-- ACTIVITY --
Go through the material below, find each line with the word "github", and copy those lines.

-- PROVIDED INFORMATION --
::::::

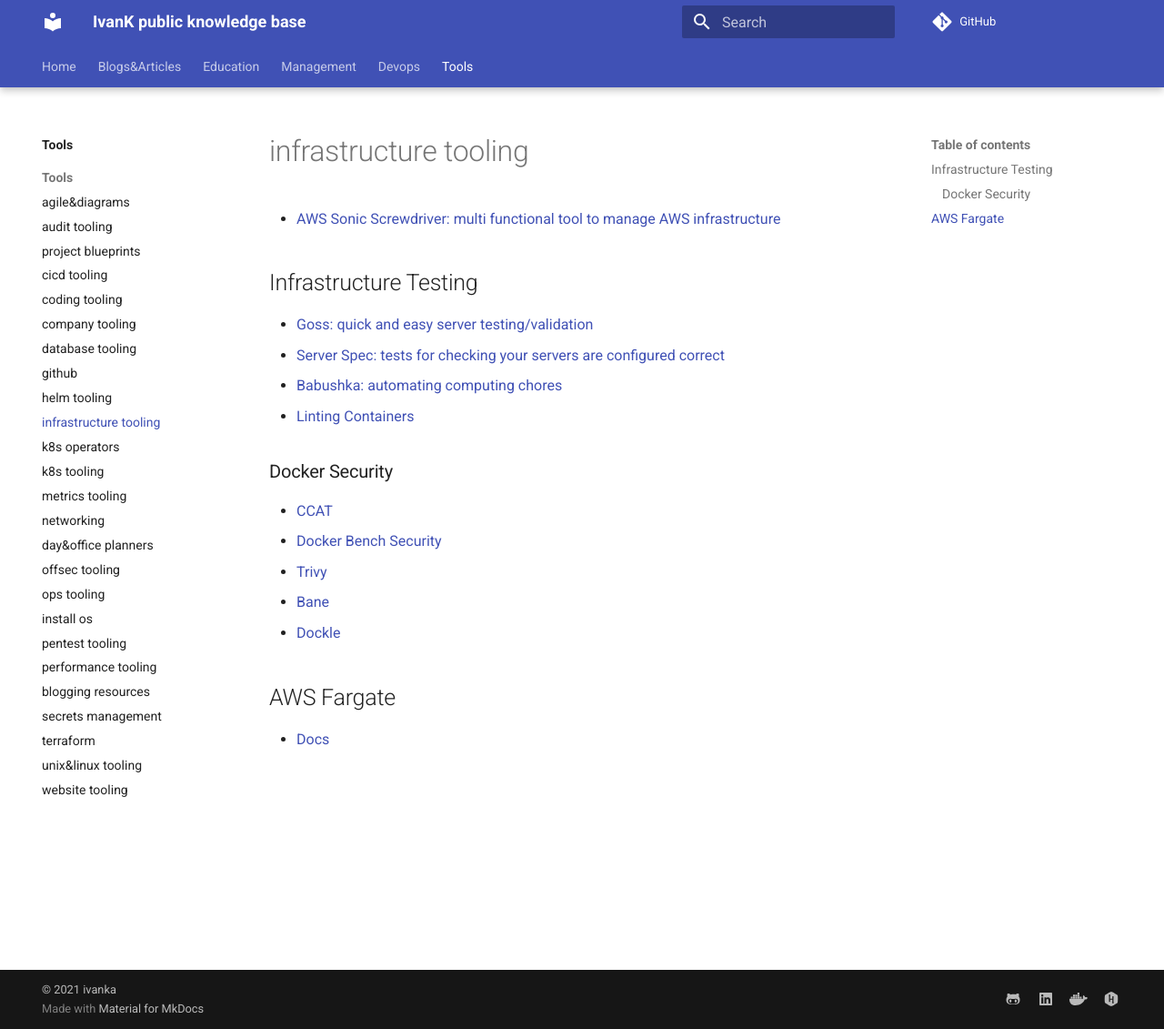
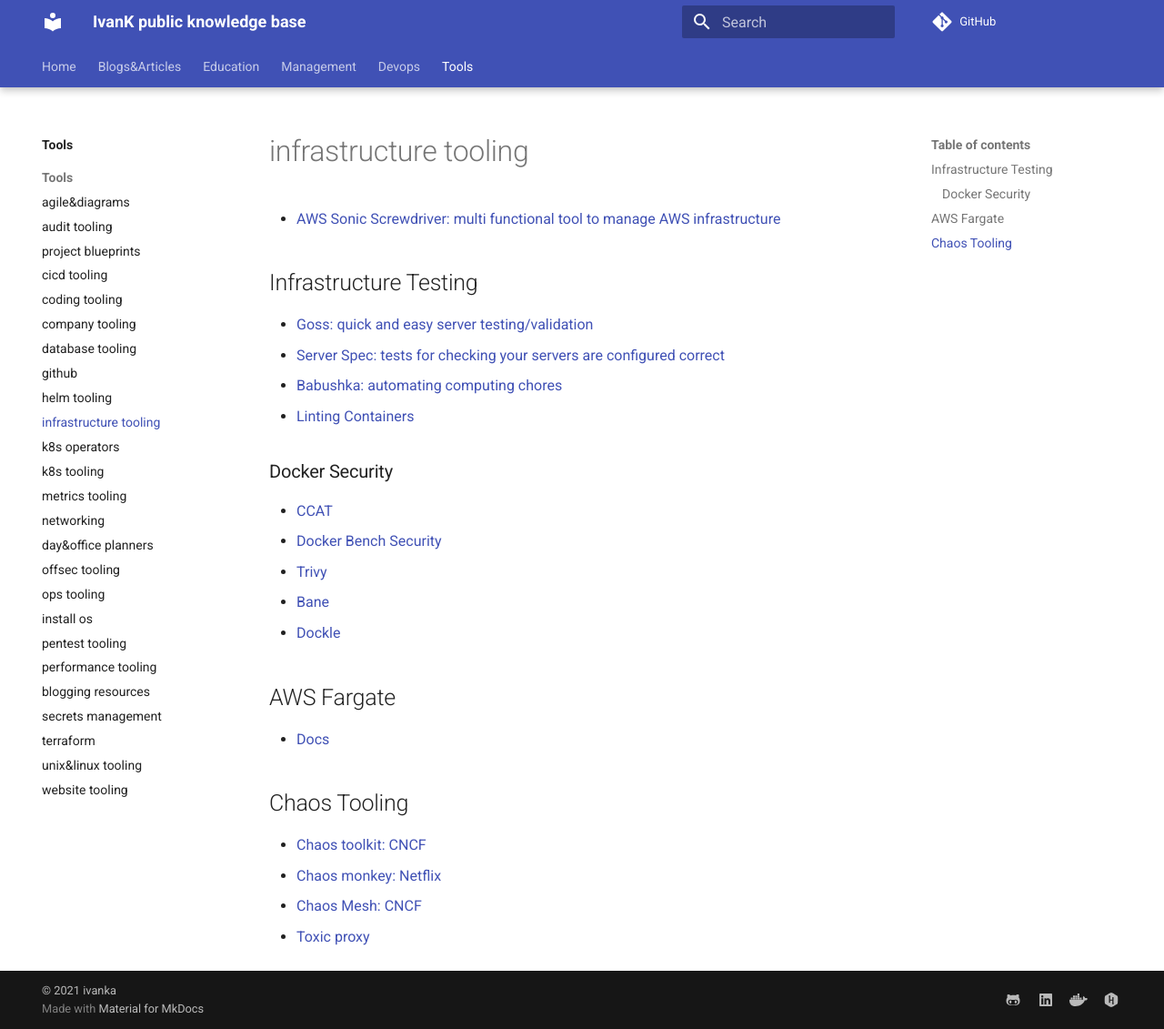
Before and after one commit to ivankatliarchuk/knowledge-base, an MkDocs documentation site: the page built from docs/tools/infrastructure.md, in a window 1280 px wide and 1131 px high. Shown: the whole window at 91% size. Built offline with MkDocs 1.6.1 and Material for MkDocs 9.7.7, drawn with Linux system fonts in a browser that asks for light colours; comment, search, counter and statistics services are not loaded.

Commit message:
chore: added chaos engineering options

```diff
--- a/docs/tools/infrastructure.md
+++ b/docs/tools/infrastructure.md
@@ -27,3 +27,10 @@
 ## AWS Fargate
 
 - [Docs](https://somanymachines.com/fargate/)
+
+## Chaos Tooling
+
+- [Chaos toolkit: CNCF](https://chaostoolkit.org){:target="_blank"}
+- [Chaos monkey: Netflix](https://netflix.github.io/chaosmonkey){:target="_blank"}
+- [Chaos Mesh: CNCF](https://github.com/chaos-mesh/chaos-mesh){:target="_blank"}
+- [Toxic proxy](https://github.com/Shopify/toxiproxy)
```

::::::

-- OUTPUT FOR THIS TASK --
+- [Chaos monkey: Netflix](https://netflix.github.io/chaosmonkey){:target="_blank"}
+- [Chaos Mesh: CNCF](https://github.com/chaos-mesh/chaos-mesh){:target="_blank"}
+- [Toxic proxy](https://github.com/Shopify/toxiproxy)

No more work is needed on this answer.